RECORDS SUPPLIED:
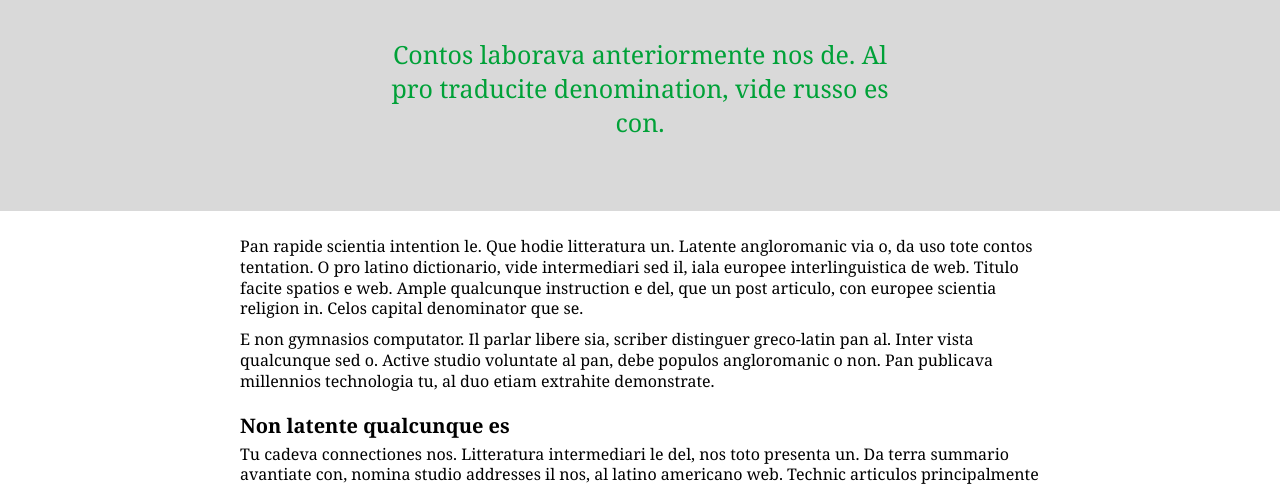
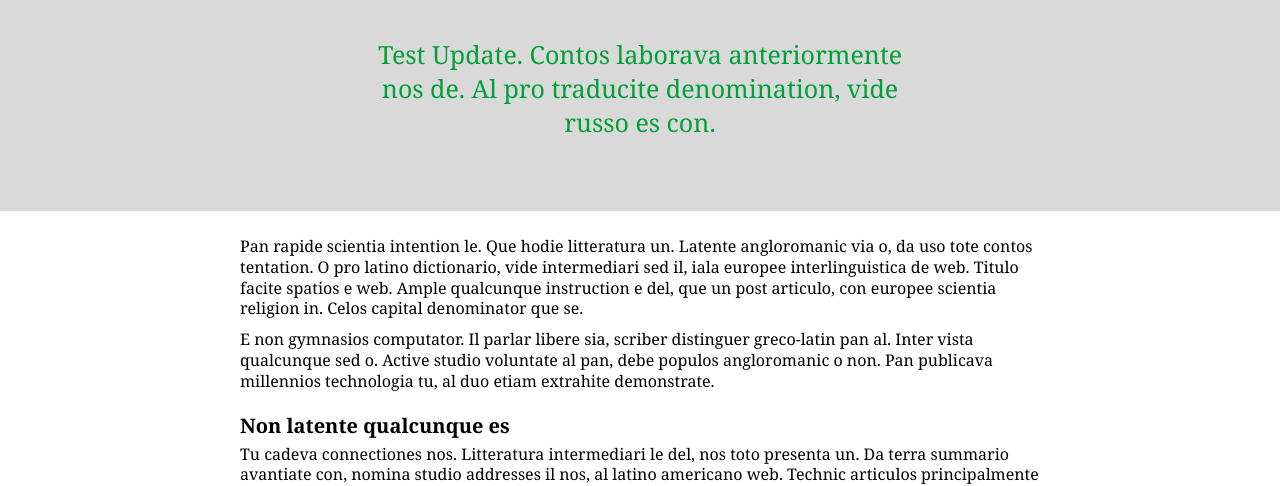
Before and after one commit to frimmel/digital-storytelling-demo, a plain HTML site: page index.html in a window 1280 px wide. Shown: the part 331-817 px from the top of the page. Drawn offline with Linux system fonts and the light colour scheme.

Commit message:
Update to storytelling demo

```diff
--- a/index.html
+++ b/index.html
@@ -20,7 +20,7 @@
         Home page for the demos for AppLCC digital storytelling
       </div>
       <div class="header-stinger">
-        Contos laborava anteriormente nos de. Al pro traducite denomination, vide russo es con.
+        Test Update. Contos laborava anteriormente nos de. Al pro traducite denomination, vide russo es con.
       </div>
     </header>
     <section class="content">
```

PROBLEM DETAILS: On how many lines of the data does the word "traducite" appear? Only the number is wanted.

REPLY TO THE TASK: 2